Wednesday, January 9, 2013

Tacoma, Washington: LeMay Family Collection

 I took a lot of photos of historical buildings, bought lots of crazy knee high socks and drank the best coffee while I was in Washington State with my family.  I mostly visited Bainbridge Island, Port Townsend and Hansville. My objective was to take at least one inspired photo per day despite the rain or chilly temperatures.  The inspiration came easily when Jeffrey and I spent the day at LeMay America's Car Museum and LeMay Family Collection.  All the photos on this post were taken from the Family Collection in Tacoma, Washington.  The Family Collection was more interesting than America's Car Museum in Tacoma, Washington.  

Inside the white warehouse at LeMay Family Collection

The tour guide was exceptional.  He had the black jacket and ball cap on the left. He didn't try to win us over with puns or cheesy game show style questioning, he was a passionate volunteer.  It was as if he was changing oil in his garage and we were just leaning against a work bench listening to stories.  I did zone him out at times like when I gazed into a 1950’s convertible and fantasized sha-na-na teens ordering at a drive-thru burger stand.  This guy talked about the cars and trucks like they were family.  There are thousands of cars in LeMay’s collection and we saw a mere fraction.

Once the pack of us stepped through the aluminum threshold, I felt like I had shrunk down and walked through my brothers red Hot Wheels collector case.

The Lucky sign was the best, it was a man cave trophy bigger than ever. The experience enlightened me.  It made me feel that it is OK to want and have anything you want. Harold LeMay of Harold LeMay Enterprises had a refuse company in the Tacoma, Washington.  His car collecting started in the 1960's when his friend asked him to join a Model T club because it was fun.  All he ever wore was a white t-shirt and jeans and drove a hot pink Tracker for gas economy.  His main focus was to save money in order to buy more cars.  

This was a single story layout and most of the cars were American made, turn of the century and beyond.  I liked all the 1950’s cars.  The guide didn’t stop at each car or I would have clobbered him.

LeMay even collected vintage automobilia, I am surprised he didn’t have an entire service station from the 1950’s in a corner. There were some cars that had the original paper taped to the window from when he bought it!

1959 Pink Cadillac with the fin at it's pinnacle of height and sharpness.  
I learned that after 1959 the point continued to get smaller and finally go away.

1958 Chevrolet Apache Cameo *guess who wants this for their very own?* 

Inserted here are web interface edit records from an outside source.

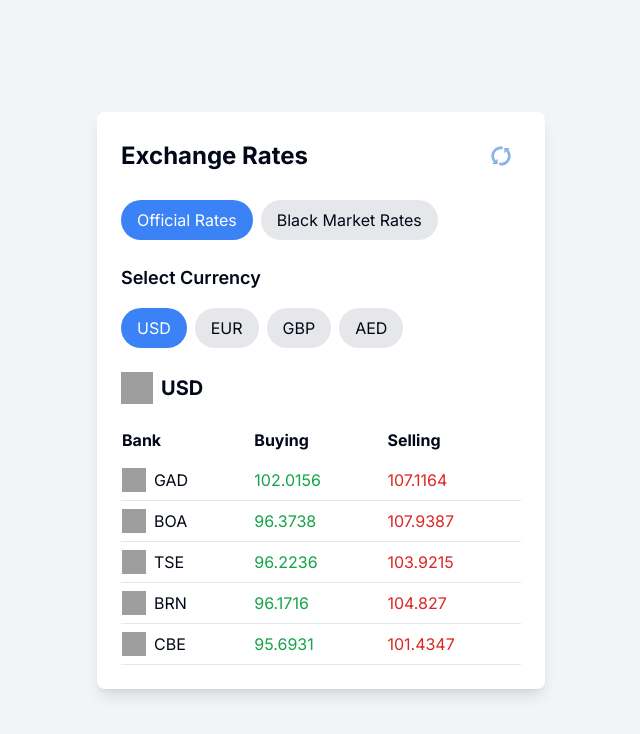
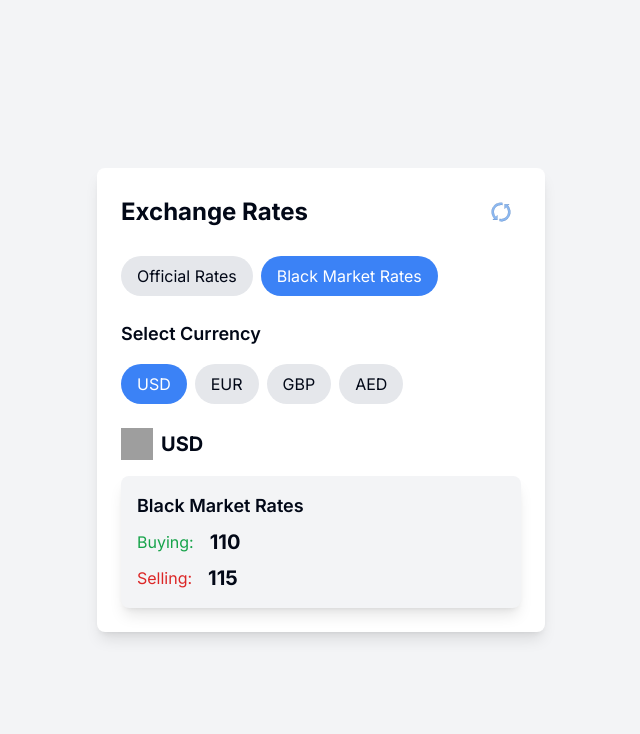
Before and after one commit to engida32/birrexchange, a Next.js app: page / in a window 1280 px wide. Both pictures are taken after a click on the button "Black Market Rates". Shown: the top 734 px of the page, without its empty margins (319-959 px from the left). Built offline with nearby package versions, Linux system fonts and the light colour scheme; grey boxes are pictures that could not be loaded.

Commit message:
feat: Add BlackMarketRates and OfficialRates components

```diff
--- /dev/null
+++ b/src/components/BlackMarketRates.tsx
@@ -0,0 +1,29 @@
+import React from "react";
+
+const BlackMarketRates = ({ currencyData }: any) => {
+  return (
+    <div>
+      <div className="flex items-center mb-4">
+        <img
+          src={currencyData?.flag}
+          alt={`${currencyData?.name} flag`}
+          className="w-8 h-8 mr-2"
+        />
+        <h3 className="text-xl font-bold">{currencyData?.name}</h3>
+      </div>
+      <div className="bg-gray-100 p-4 rounded-lg shadow-lg">
+        <p className="text-lg font-semibold mb-2">Black Market Rates</p>
+        <div className="flex items-center">
+          <span className="text-green-600 mr-4">Buying:</span>
+          <span className="font-bold text-xl">{currencyData?.buy}</span>
+        </div>
+        <div className="flex items-center mt-2">
+          <span className="text-red-600 mr-4">Selling:</span>
+          <span className="font-bold text-xl">{currencyData?.sell}</span>
+        </div>
+      </div>
+    </div>
+  );
+};
+
+export default BlackMarketRates;
--- a/src/components/ExchangeRate.tsx
+++ b/src/components/ExchangeRate.tsx
@@ -1,11 +1,32 @@
 "use client";
 import { RefersIcon } from "@/utils/svg";
 import React, { useState } from "react";
+import OfficialRates from "./OfficialRates";
+import BlackMarketRates from "./BlackMarketRates";
+interface Rate {
+  bank: string;
+  icon: string;
+  buy: number;
+  sell: number;
+}
 
-const ExchangeRates = () => {
-  const [selectedCurrency, setSelectedCurrency] = useState<string>("USD");
+interface CurrencyData {
+  name: string;
+  flag: string;
+  rates: Rate[];
+  blackMarketRates: {
+    buy: number;
+    sell: number;
+  };
+}
 
-  const currencies = [
+interface BlackMarketRateType {
+  name: string;
+  flag: string;
+  buy: number;
+  sell: number;
+}
+const officialRates: CurrencyData[] = [
   {
     name: "USD",
     flag: "https://img.icons8.com/?size=100&id=fIgZUHgwc76e&format=png&color=000000",
@@ -41,6 +62,10 @@ const ExchangeRates = () => {
         sell: 101.4347,
       },
     ],
+    blackMarketRates: {
+      buy: 110.0,
+      sell: 115.0,
+    },
   },
   {
     name: "EUR",
@@ -77,6 +102,10 @@ const ExchangeRates = () => {
         sell: 0.8532,
       },
     ],
+    blackMarketRates: {
+      buy: 0.9,
+      sell: 0.95,
+    },
   },
   {
     name: "GBP",
@@ -113,6 +142,10 @@ const ExchangeRates = () => {
         sell: 0.7332,
       },
     ],
+    blackMarketRates: {
+      buy: 0.77,
+      sell: 0.8,
+    },
   },
   {
     name: "AED",
@@ -149,12 +182,49 @@ const ExchangeRates = () => {
         sell: 3.6732,
       },
     ],
+    blackMarketRates: {
+      buy: 3.8,
+      sell: 3.85,
+    },
+  },
+];
+const blackMarketRates: BlackMarketRateType[] = [
+  {
+    name: "USD",
+    flag: "https://img.icons8.com/?size=100&id=fIgZUHgwc76e&format=png&color=000000",
+    buy: 110.0,
+    sell: 115.0,
+  },
+  {
+    name: "EUR",
+    flag: "https://img.icons8.com/?size=100&id=Pe4Zziu2tVGf&format=png&color=000000",
+    buy: 0.9,
+    sell: 0.95,
+  },
+  {
+    name: "GBP",
+    flag: "https://img.icons8.com/?size=100&id=RCGiO1IdJl7x&format=png&color=000000",
+    buy: 0.77,
+    sell: 0.8,
+  },
+  {
+    name: "AED",
+    flag: "https://img.icons8.com/?size=100&id=p1VTmNRxfZuT&format=png&color=000000",
+    buy: 3.8,
+    sell: 3.85,
   },
 ];
 
-  const selectedCurrencyData = currencies.find(
-    (currency) => currency.name === selectedCurrency
-  );
+const ExchangeRates = () => {
+  const [selectedCurrency, setSelectedCurrency] = useState<string>("USD");
+  const [selectedTab, setSelectedTab] = useState<string>("official");
+
+  const selectedCurrencyData =
+    selectedTab === "official"
+      ? officialRates.find((currency) => currency.name === selectedCurrency)
+      : blackMarketRates.find((currency) => currency.name === selectedCurrency);
+
+  console.log("selectedCurrencyData", selectedCurrencyData);
 
   return (
     <div className="p-6 bg-white rounded-lg shadow-lg max-w-md w-full">
@@ -165,17 +235,32 @@ const ExchangeRates = () => {
         </button>
       </div>
       <div className="flex mb-6">
-        <button className="px-4 py-2 mr-2 bg-blue-500 text-white rounded-full">
+        <button
+          className={`px-4 py-2 mr-2 rounded-full ${
+            selectedTab === "official"
+              ? "bg-blue-500 text-white"
+              : "bg-gray-200"
+          }`}
+          onClick={() => setSelectedTab("official")}
+        >
           Official Rates
         </button>
-        <button className="px-4 py-2 bg-gray-200 rounded-full">
+        <button
+          className={`px-4 py-2 rounded-full ${
+            selectedTab === "blackMarket"
+              ? "bg-blue-500 text-white"
+              : "bg-gray-200"
+          }`}
+          onClick={() => setSelectedTab("blackMarket")}
+        >
           Black Market Rates
         </button>
       </div>
       <div className="mb-6">
         <h2 className="text-lg font-semibold mb-4">Select Currency</h2>
         <div className="flex space-x-2">
-          {currencies.map((currency) => (
+          {(selectedTab === "official" ? officialRates : blackMarketRates).map(
+            (currency) => (
               <button
                 key={currency.name}
                 className={`px-4 py-2 rounded-full ${
@@ -183,48 +268,21 @@ const ExchangeRates = () => {
                     ? "bg-blue-500 text-white"
                     : "bg-gray-200"
                 }`}
-              onClick={() => setSelectedCurrency(currency.name)}
+                onClick={() => {
+                  setSelectedCurrency(currency.name);
+                }}
               >
                 {currency.name}
               </button>
-          ))}
+            )
+          )}
         </div>
       </div>
-      <div>
-        <div className="flex items-center mb-4">
-          <img
-            src={selectedCurrencyData?.flag}
-            alt={`${selectedCurrencyData?.name} flag`}
-            className="w-8 h-8 mr-2"
-          />
-          <h3 className="text-xl font-bold">{selectedCurrencyData?.name}</h3>
-        </div>
-        <table className="w-full">
-          <thead>
-            <tr>
-              <th className="text-left py-2">Bank</th>
-              <th className="text-left py-2">Buying</th>
-              <th className="text-left py-2">Selling</th>
-            </tr>
-          </thead>
-          <tbody>
-            {selectedCurrencyData?.rates.map((rate, rateIndex) => (
-              <tr key={rateIndex} className="border-b">
-                <td className="py-2 flex items-center">
-                  <img
-                    src={rate.icon}
-                    alt={`${rate.bank} icon`}
-                    className="w-6 h-6 mr-2"
-                  />
-                  {rate.bank}
-                </td>
-                <td className="py-2 text-green-600">{rate.buy}</td>
-                <td className="py-2 text-red-600">{rate.sell}</td>
-              </tr>
-            ))}
-          </tbody>
-        </table>
-      </div>
+      {selectedTab === "official" ? (
+        <OfficialRates currencyData={selectedCurrencyData} />
+      ) : (
+        <BlackMarketRates currencyData={selectedCurrencyData} />
+      )}
     </div>
   );
 };
--- /dev/null
+++ b/src/components/OfficialRates.tsx
@@ -0,0 +1,49 @@
+import React from "react";
+interface Rate {
+  bank: string;
+  icon: string;
+  buy: number;
+  sell: number;
+}
+
+const OfficialRates = ({ currencyData }: any) => {
+  return (
+    <div>
+      <div className="flex items-center mb-4">
+        <img
+          src={currencyData?.flag}
+          alt={`${currencyData?.name} flag`}
+          className="w-8 h-8 mr-2"
+        />
+        <h3 className="text-xl font-bold">{currencyData?.name}</h3>
+      </div>
+      <table className="w-full">
+        <thead>
+          <tr>
+            <th className="text-left py-2">Bank</th>
+            <th className="text-left py-2">Buying</th>
+            <th className="text-left py-2">Selling</th>
+          </tr>
+        </thead>
+        <tbody>
+          {currencyData?.rates?.map((rate: Rate, rateIndex: number) => (
+            <tr key={rateIndex} className="border-b">
+              <td className="py-2 flex items-center">
+                <img
+                  src={rate.icon}
+                  alt={`${rate.bank} icon`}
+                  className="w-6 h-6 mr-2"
+                />
+                {rate.bank}
+              </td>
+              <td className="py-2 text-green-600">{rate.buy}</td>
+              <td className="py-2 text-red-600">{rate.sell}</td>
+            </tr>
+          ))}
+        </tbody>
+      </table>
+    </div>
+  );
+};
+
+export default OfficialRates;
```
Lines whose indentation alone changed are shown as unchanged.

I think trying to describe the collection is beyond this blog.  It is like going to the Grand Canyon to see what a large space is.  You really won't understand until you experience it for yourself.  I have more knowledge on cars than ever before. It wasn't the details that matter.  I do know that the Pearce Arrow hood emblem was designed with the janitor posing with a broom because he was really cut! It was feeling from our tour guide that stays with me.  By the 4th warehouse of cars he wasn't tired of talking about cars. He wasn't winding down at all.  I was ready to scream and run away if he mentioned going into another warehouse.  We were lucky I guess for getting to hang out with someone who knew and loved cars so much. 

 If someone reads this post and knows him, please let me know.


  1. Sounds like fun. Hard to believe one person bought all of those cars. You could just drive a new car every day.

  2. Never too late to start a collection, no matter how big or small.
    Lake wobegon talking

  3. Erik, it is so awesome of you to read and comment on my post. I am thrilled that you like it. Next year why don't we all go visit the Family Collection again. I would never tire of seeing those cars. Did I just say that?!